For years, the Pentagon has stressed the importance to the Afghanistan war of eradicating safe havens for the Taliban and other insurgents in Pakistan. Now, it's easing off those claims.

A Predator drone flies over Kandahar Air Field in Afghanistan in this Jan. 31, 2010, file photo.
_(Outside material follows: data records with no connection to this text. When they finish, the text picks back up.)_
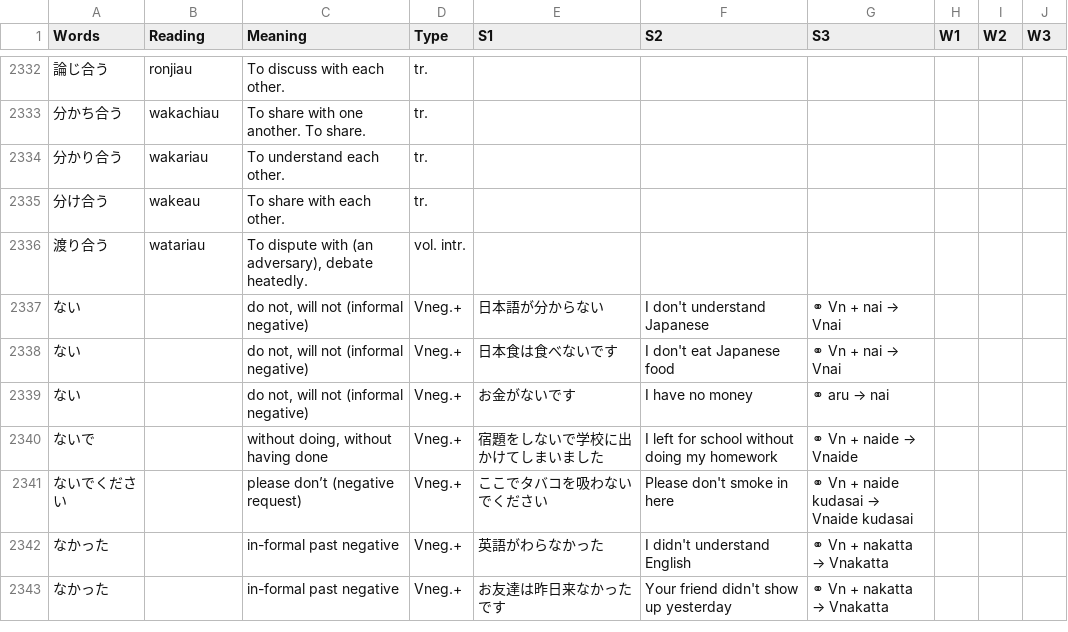
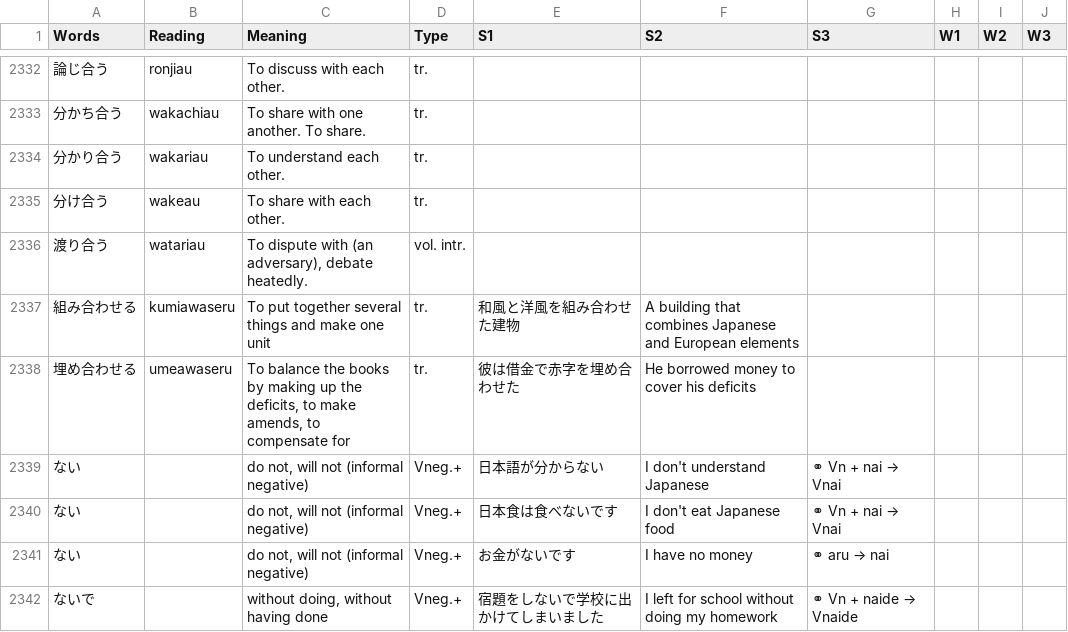
Before and after one commit to rexesian/nihongo, a CSV file: docs/rdata/Sheet 178-VNLST.csv, drawn as a sheet; only a part is shown, gaps mark what is left out; the shorter side is filled out with more unchanged rows; the diff names each change by its address in the sheet, - before the commit and + after, or states it on an @@ line.

```diff
--- a/docs/rdata/Sheet 178-VNLST.csv
+++ b/docs/rdata/Sheet 178-VNLST.csv
+row 2337: 組み合わせる | kumiawaseru | To put together several things and make one unit | tr. | 和風と洋風を組み合わせた建物 | A building that combines Japanese and European elements
+row 2338: 埋め合わせる | umeawaseru | To balance the books by making up the deficits, to make amends, to compensate for | tr. | 彼は借金で赤字を埋め合わせた | He borrowed money to cover his deficits
```
Also changed, not shown: 24 other files.
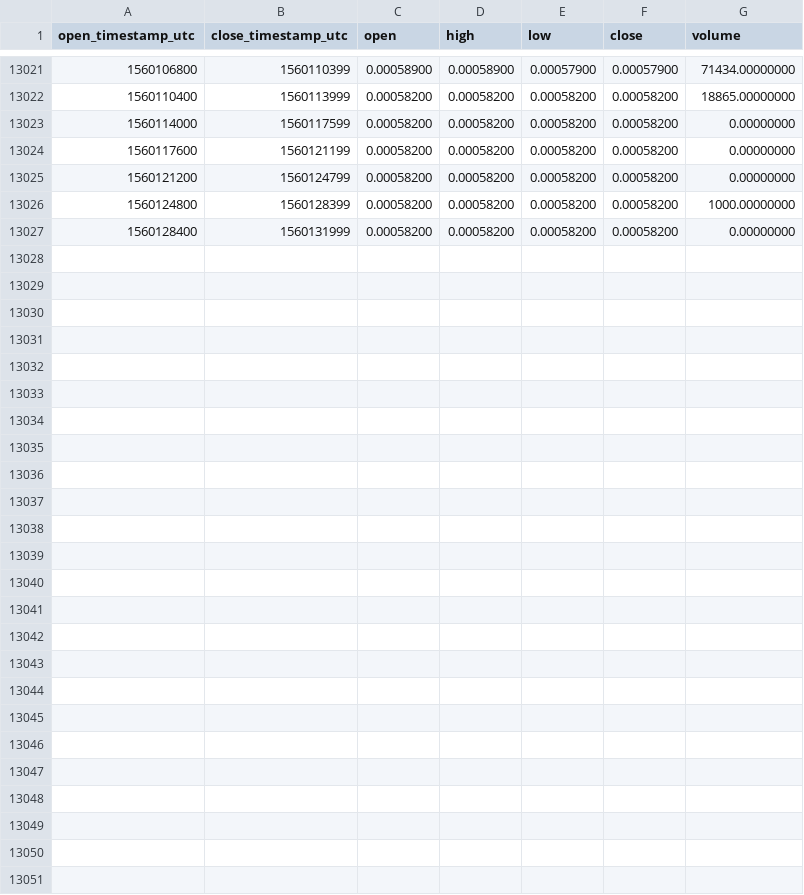
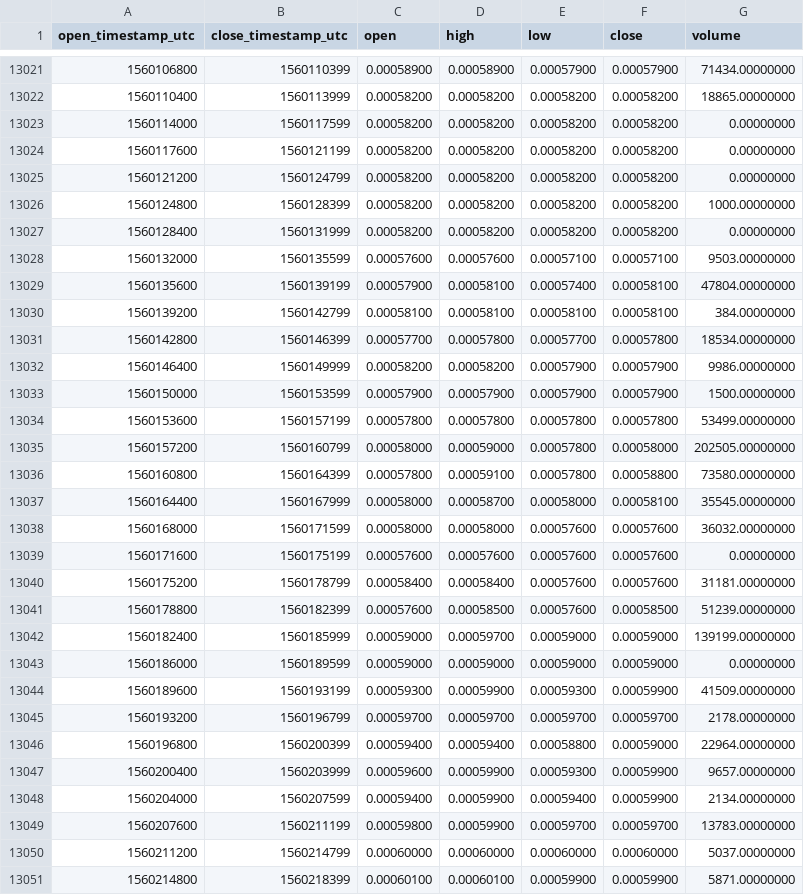
Before and after one commit to cryptobigbro/binance-CNDBNB, a CSV file: binance-CNDBNB-1h.csv, drawn as a sheet; only a part is shown, gaps mark what is left out.

Commit message:
Update OHLCV data.

```diff
--- a/binance-CNDBNB-1h.csv
+++ b/binance-CNDBNB-1h.csv
@@ -13027 +13027,25 @@ open_timestamp_utc,close_timestamp_utc,open,high,low,close,volume
 1560128400,1560131999,0.00058200,0.00058200,0.00058200,0.00058200,0.00000000
+1560132000,1560135599,0.00057600,0.00057600,0.00057100,0.00057100,9503.00000000
+1560135600,1560139199,0.00057900,0.00058100,0.00057400,0.00058100,47804.00000000
+1560139200,1560142799,0.00058100,0.00058100,0.00058100,0.00058100,384.00000000
+1560142800,1560146399,0.00057700,0.00057800,0.00057700,0.00057800,18534.00000000
+1560146400,1560149999,0.00058200,0.00058200,0.00057900,0.00057900,9986.00000000
+1560150000,1560153599,0.00057900,0.00057900,0.00057900,0.00057900,1500.00000000
+1560153600,1560157199,0.00057800,0.00057800,0.00057800,0.00057800,53499.00000000
+1560157200,1560160799,0.00058000,0.00059000,0.00057800,0.00058000,202505.00000000
+1560160800,1560164399,0.00057800,0.00059100,0.00057800,0.00058800,73580.00000000
+1560164400,1560167999,0.00058000,0.00058700,0.00058000,0.00058100,35545.00000000
+1560168000,1560171599,0.00058000,0.00058000,0.00057600,0.00057600,36032.00000000
+1560171600,1560175199,0.00057600,0.00057600,0.00057600,0.00057600,0.00000000
+1560175200,1560178799,0.00058400,0.00058400,0.00057600,0.00057600,31181.00000000
+1560178800,1560182399,0.00057600,0.00058500,0.00057600,0.00058500,51239.00000000
+1560182400,1560185999,0.00059000,0.00059700,0.00059000,0.00059000,139199.00000000
+1560186000,1560189599,0.00059000,0.00059000,0.00059000,0.00059000,0.00000000
+1560189600,1560193199,0.00059300,0.00059900,0.00059300,0.00059900,41509.00000000
+1560193200,1560196799,0.00059700,0.00059700,0.00059700,0.00059700,2178.00000000
+1560196800,1560200399,0.00059400,0.00059400,0.00058800,0.00059000,22964.00000000
+1560200400,1560203999,0.00059600,0.00059900,0.00059300,0.00059900,9657.00000000
+1560204000,1560207599,0.00059400,0.00059900,0.00059400,0.00059900,2134.00000000
+1560207600,1560211199,0.00059800,0.00059900,0.00059700,0.00059700,13783.00000000
+1560211200,1560214799,0.00060000,0.00060000,0.00060000,0.00060000,5037.00000000
+1560214800,1560218399,0.00060100,0.00060100,0.00059900,0.00059900,5871.00000000
```
Also changed, not shown: binance-CNDBNB-1d.csv.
The success of drones in striking insurgent strongholds in Pakistan's North Waziristan has made the need to clear our safe havens in Pakistan less urgent.

Kirsty Wigglesworth/AP/File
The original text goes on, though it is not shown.